pager     (\P) Set PAGER [to_pager]. Print the query results via PAGER.
print     (\p) Print current command.
prompt    (\R) Change your mysql prompt.
quit      (\q) Quit mysql.
rehash    (\#) Rebuild completion hash.
source    (\.) Execute an SQL script file. Takes a file name as an argument.
status    (\s) Get status information from the server.
system    (\!) Execute a system shell command.
tee       (\T) Set outfile [to_outfile]. Append everything into given outfile.
use       (\u) Use another database. Takes database name as argument.
charset   (\C) Switch to another charset. Might be needed for processing binlog with multi-byte charsets.
warnings  (\W) Show warnings after every statement.
nowarning (\w) Don't show warnings after every statement.

For server side help, type 'help contents'

MariaDB [(none)]>

4. Grant access to the database that you created when launching the One-Click App for MySQL User. In this example, the database is called webdata, the user webuser, and password of the user is password. Be sure to enter your own password. This should be different from the root password for MySQL:

GRANT ALL ON webdata.* TO 'webuser' IDENTIFIED BY 'password';

5. To Exit MySQL/MariaDB type:

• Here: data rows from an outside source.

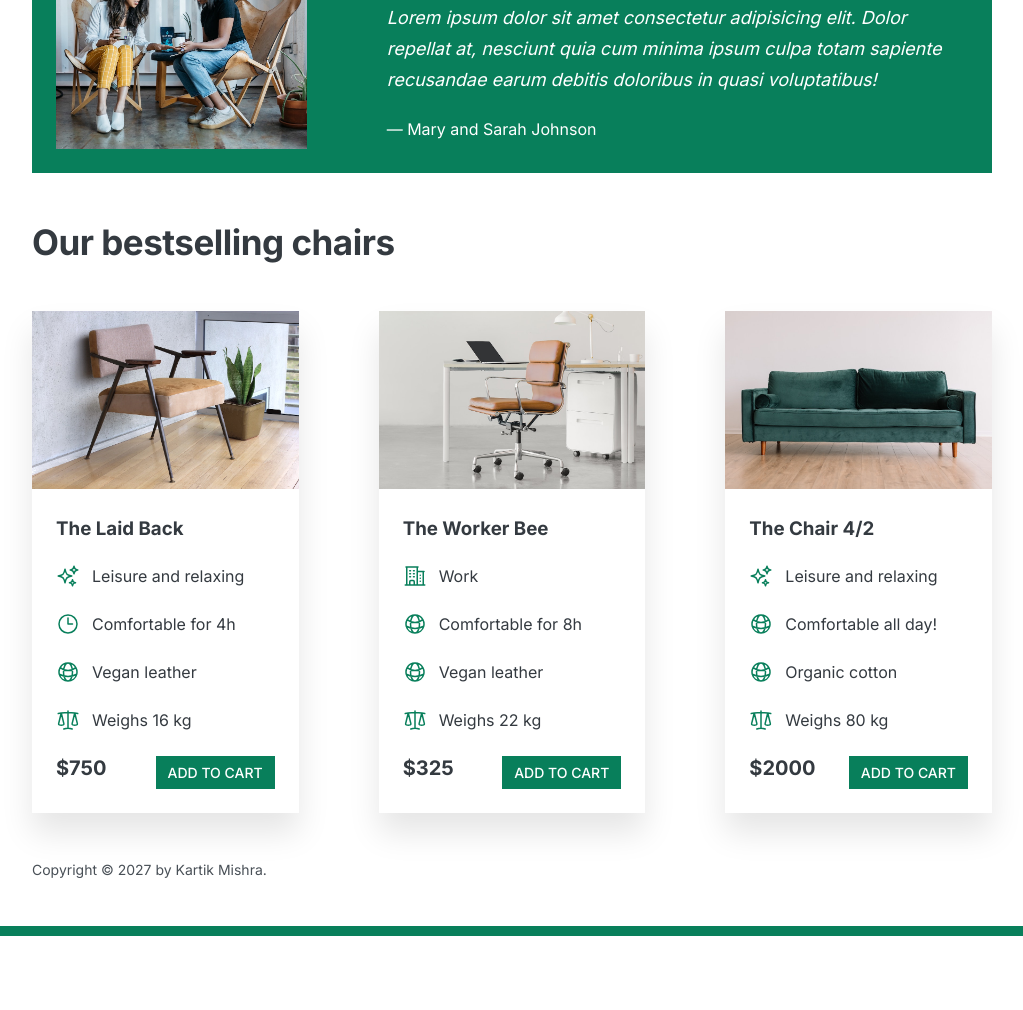
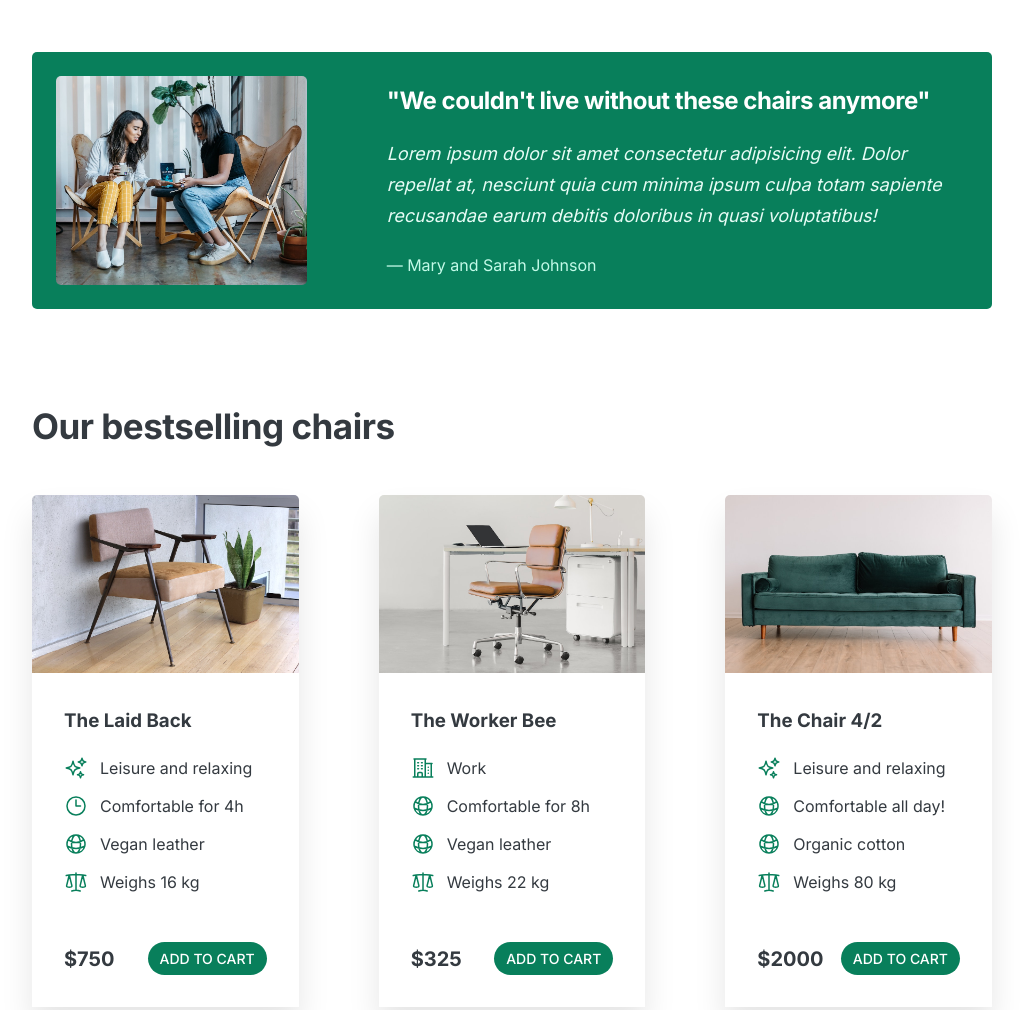
Before and after one commit to mrkartikmishra/UI-chair-design-shop, a plain HTML site: page index.html in a window 1280 px wide. Shown: the part 956-1966 px from the top of the page, without its empty margins (128-1151 px from the left). Before the commit the page ends 1892 px from the top, so only its background shows below. Drawn offline with Linux system fonts and the light colour scheme.

Commit message:
final touched

```diff
--- a/style.css
+++ b/style.css
@@ -24,7 +24,16 @@ body {
 
 header,
 section {
-    margin-bottom: 48px;
+    margin-bottom: 96px;
+}
+
+img {
+    border-radius: 5px;
+}
+
+.chair img {
+    border-bottom-left-radius: 0px;
+    border-bottom-right-radius: 0px;
 }
 
 h2 {
@@ -37,7 +46,7 @@ header {
     display: grid;
     grid-template-columns: repeat(2, 1fr);
     column-gap: 80px;
-    margin-top: 48px;
+    margin-top: 64px;
 }
 
 .grid-3-cols {
@@ -52,7 +61,7 @@ header {
 }
 
 h1 {
-    margin-bottom: 24px;
+    margin-bottom: 32px;
     font-size: 44px;
     line-height: 1.1;
     letter-spacing: -1px;
@@ -72,6 +81,7 @@ h1 {
     text-transform: uppercase;
     display: inline-block;
     font-weight: 500;
+    border-radius: 100px;
 }
 
 .btn:hover,
@@ -97,6 +107,7 @@ img {
     stroke: #087f5b;
     width: 32px;
     height: 32px;
+    margin-bottom: 24px;
 }
 
 .features-title {
@@ -113,6 +124,7 @@ img {
     background-color: #087f5b;
     padding: 24px;
     color: #fff;
+    border-radius: 5px;
 }
 
 .testimonial-box {
@@ -126,14 +138,19 @@ img {
 }
 
 .testimonial-text {
+    color: #e6fcf5;
     font-style: italic;
     margin-bottom: 24px;
     font-size: 18px;
     line-height: 1.7;
 }
 
+.testimonial-author {
+    color: #c3fae8;
+}
+
 .chair-box {
-    padding: 24px;
+    padding: 32px;
 }
 
 h3 {
@@ -146,14 +163,14 @@ h3 {
 
 .chair-details {
     list-style: none;
-    margin-bottom: 24px;
+    margin-bottom: 48px;
 }
 
 .chair-details li {
     display: flex;
     align-items: center;
     gap: 12px;
-    margin-bottom: 24px;
+    margin-bottom: 14px;
 }
 
 .chair-details li:last-child {
@@ -169,11 +186,12 @@ h3 {
 .chair-price {
     display: flex;
     justify-content: space-between;
+    align-items: center;
     font-size: 20px;
 }
 
 footer {
-    margin-bottom: 48px;
+    margin-bottom: 24px;
     font-size: 14px;
     color: #495057;
 }
```
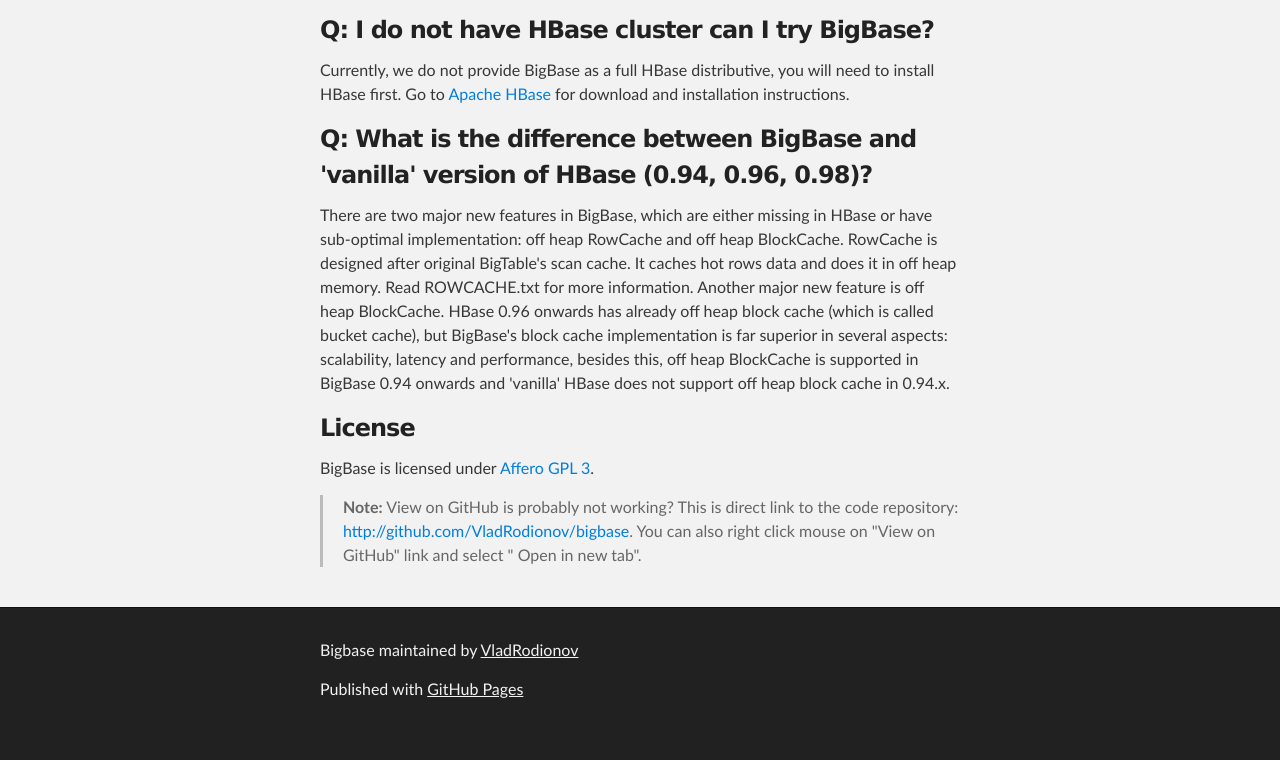
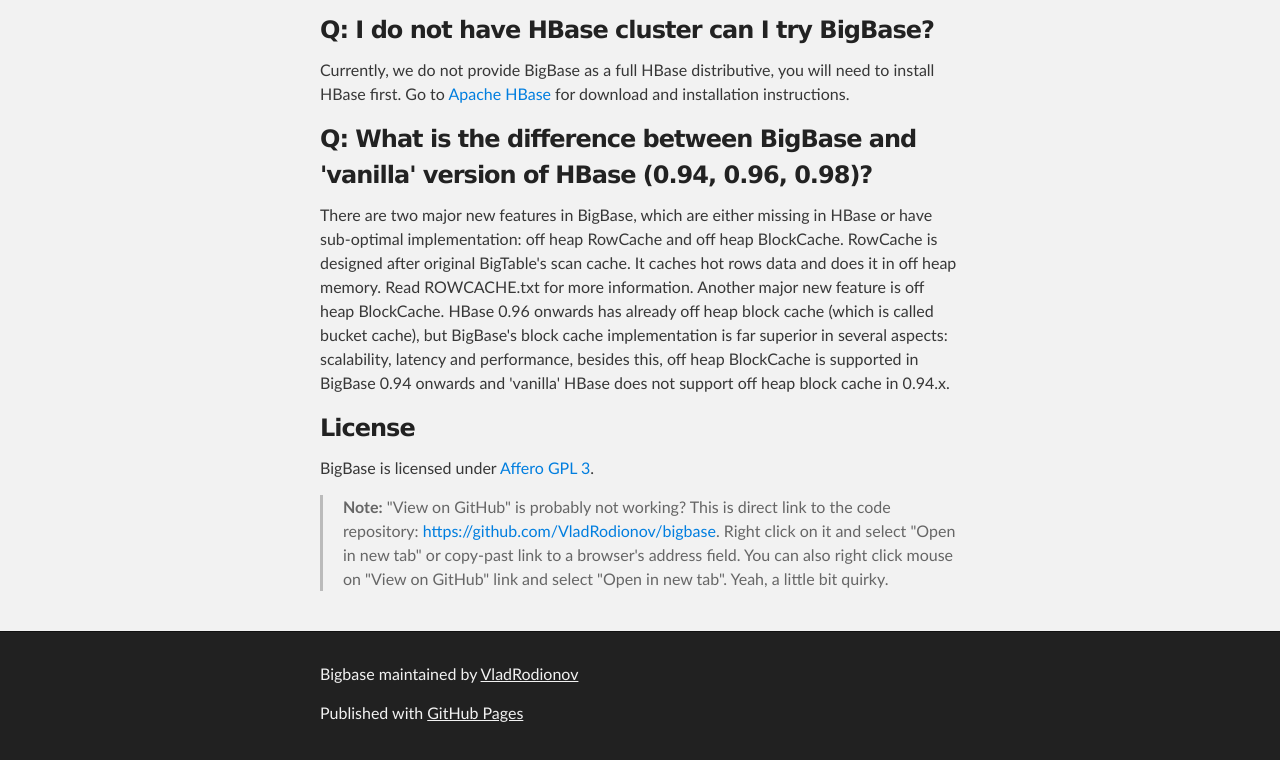
Before and after one commit to VladRodionov/bigbase, a plain HTML site: page index.html in a window 1280 px wide. Shown: the part 1177-1937 px from the top of the page. Before the commit the page ends 1913 px from the top, so only its background shows below. Drawn offline with Linux system fonts and the light colour scheme.

```diff
--- a/index.html
+++ b/index.html
@@ -92,7 +92,7 @@ off heap BlockCache is supported in BigBase 0.94 onwards and 'vanilla' HBase doe
 <p>BigBase is licensed under <a href="http://www.gnu.org/licenses/agpl-3.0.html">Affero GPL 3</a>.</p>
 
 <blockquote>
-<p><strong>Note:</strong> View on GitHub is probably not working? This is direct link to the code repository: <a href="http://github.com/VladRodionov/bigbase">http://github.com/VladRodionov/bigbase</a>. You can also right click mouse on "View on GitHub" link and select " Open in new tab". </p>
+<p><strong>Note:</strong> "View on GitHub" is probably not working? This is direct link to the code repository: <a href="https://github.com/VladRodionov/bigbase">https://github.com/VladRodionov/bigbase</a>. Right click on it and select "Open in new tab" or copy-past link to a browser's address field. You can also right click mouse on "View on GitHub" link and select "Open in new tab". Yeah, a little bit quirky. </p>
 </blockquote>
       </section>
     </div>
```
Also changed, not shown: params.json (+1 -1 lines).
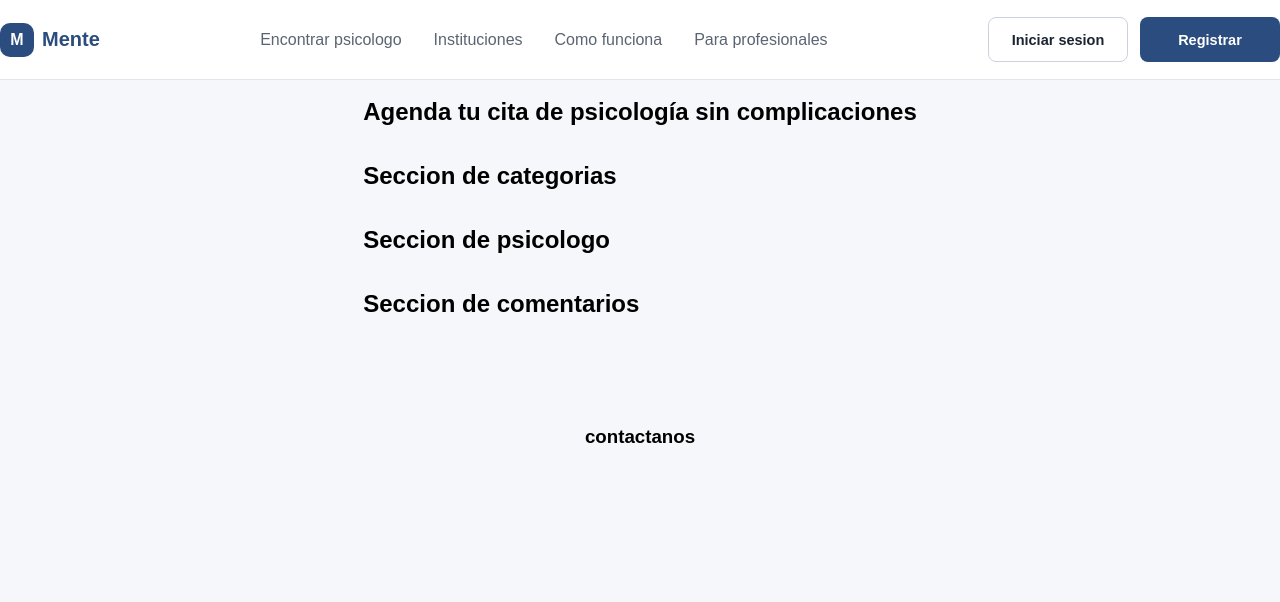
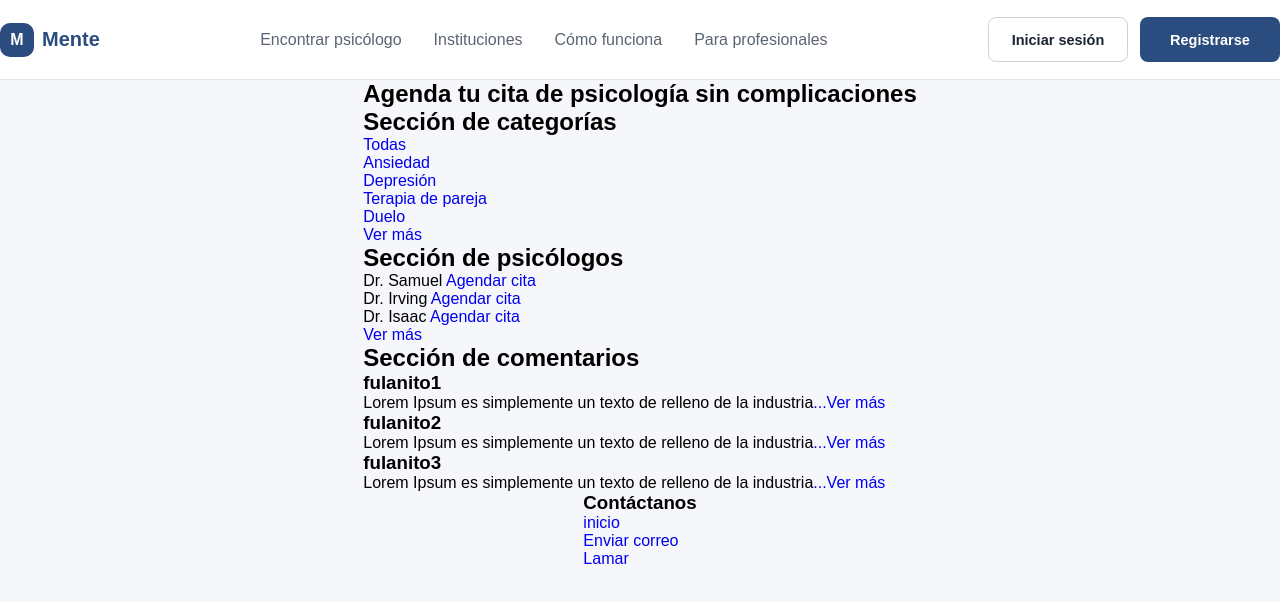
Before and after one commit to SamFM2301/programacion-web-2026-uabcs, a plain HTML site: page index.html in a window 1280 px wide. Drawn offline with Linux system fonts and the light colour scheme.

Commit message:
Ejercicio #3 - Navegación

```diff
--- a/index.html
+++ b/index.html
@@ -3,59 +3,132 @@
 <head>
   <meta charset="UTF-8">
   <meta name="viewport" content="width=device-width, initial-scale=1.0">
+
   <link rel="stylesheet" href="styles/style.css">
-  <title>Mente</title>
+
+  <title>Mente | Agenda tu cita psicológica</title>
 </head>
+
 <body class="body-container">
+
   <header class="header">
     <div class="container">
+
       <div class="logo">
-        <div class="logo-square">
-          M
-        </div>
+        <div class="logo-square">M</div>
         <h1 class="logo-title">Mente</h1>
       </div>
 
-      <div class="options">
+      <nav class="options" aria-label="Navegación principal">
         <ul>
-          <li><a href="#">Encontrar psicologo</a></li>
+          <li><a href="#">Encontrar psicólogo</a></li>
           <li><a href="#">Instituciones</a></li>
-          <li><a href="#">Como funciona</a></li>
+          <li><a href="#">Cómo funciona</a></li>
           <li><a href="#">Para profesionales</a></li>
         </ul>
+      </nav>
+
+      <div class="buttons-login">
+        <a href="#" class="btn-login">Iniciar sesión</a>
+        <a href="#" class="btn-register">Registrarse</a>
       </div>
 
-      <div class="buttons-login">
-        <a href="#" class="btn-login">Iniciar sesion</a>
-        <a href="#" class="btn-register">Registrar</a>
-      </div>
     </div>
   </header>
+
   <main class="main-container">
+
     <section class="title-section">
-      <br>
       <h1>Agenda tu cita de psicología sin complicaciones</h1>
     </section>
-      <br><br>
+
     <section class="category-section">
-      <h2>Seccion de categorias</h2>
+      <h2>Sección de categorías</h2>
+
+      <ul>
+        <li><a href="#">Todas</a></li>
+        <li><a href="#">Ansiedad</a></li>
+        <li><a href="#">Depresión</a></li>
+        <li><a href="#">Terapia de pareja</a></li>
+        <li><a href="#">Duelo</a></li>
+      </ul>
+
+      <a href="#">Ver más</a>
     </section>
-      <br><br>
+
     <section class="psicologo-section">
-      <h2>Seccion de psicologo</h2>
+      <h2>Sección de psicólogos</h2>
+
+      <ul>
+        <li>
+          <span>Dr. Samuel  </span>
+          <a href="#">  Agendar cita</a>
+        </li>
+
+        <li>
+          <span>Dr. Irving  </span>
+          <a href="#">  Agendar cita</a>
+        </li>
+
+        <li>
+          <span>Dr. Isaac  </span>
+          <a href="#">  Agendar cita</a>
+        </li>
+      </ul>
+
+      <a href="#">Ver más</a>
     </section>
-      <br><br>
+
     <section class="comentarios-section">
-      <h2>Seccion de comentarios</h2>
+      <h2>Sección de comentarios</h2>
+
+      <ul>
+        <li>
+          <h3>fulanito1</h3>
+          Lorem Ipsum es simplemente un texto de relleno de la industria<a href="#">...Ver más</a>
+
+        </li>
+
+        <li>
+          <h3>fulanito2</h3>
+          Lorem Ipsum es simplemente un texto de relleno de la industria<a href="#">...Ver más</a>
+
+        </li>
+
+        <li>
+          <h3>fulanito3</h3>
+          Lorem Ipsum es simplemente un texto de relleno de la industria<a href="#">...Ver más</a>
+
+        </li>
+      </ul>
     </section>
 
   </main>
-    <br><br><br><br><br><br>
+
   <footer class="footer-container">
     <section>
-      <h3>contactanos                         </h3>
+      <h3>Contáctanos</h3>
+      <ul>
+        <li>
+
+          <a href="#">inicio</a>
+        </li>
+
+        <li>
+
+          <a href="mailto:sadda@example.com?subject=Contactar">Enviar correo</a>
+        </li>
+
+        <li>
+
+          <a href="tel:+6767676767">Lamar</a>
+        </li>
+      </ul>
+
+
+
     </section>
+  </footer>
 
-  </footer>
 </body>
 </html>
```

Create a Sample Table

  1. Log back in as MySQL User that you set when launching the One-Click App. In the following example the MySQL User is webuser

    sudo mysql -u webuser -p
  2. Create a sample table called customers. This creates a table with a customer ID field of the type INT for integer (auto-incremented for new records, used as the primary key), as well as two fields for storing the customer’s name. In the following example webdata is the database that you created when launching the One-Click App.
    use webdata;
    create table customers (customer_id INT NOT NULL AUTO_INCREMENT PRIMARY KEY, first_name TEXT, last_name TEXT);

3. To view the contents of the table that you created:describe customers; The output would be:

Table Content Reference Image

4. Then exit MySQL/MariaDB.

The MySQL / MariaDB Database One-Click App was built by Linode. For support regarding app deployment, contact Linode Support via the information listed in the sidebar. For support regarding the tool or software itself, visit MySQL Support.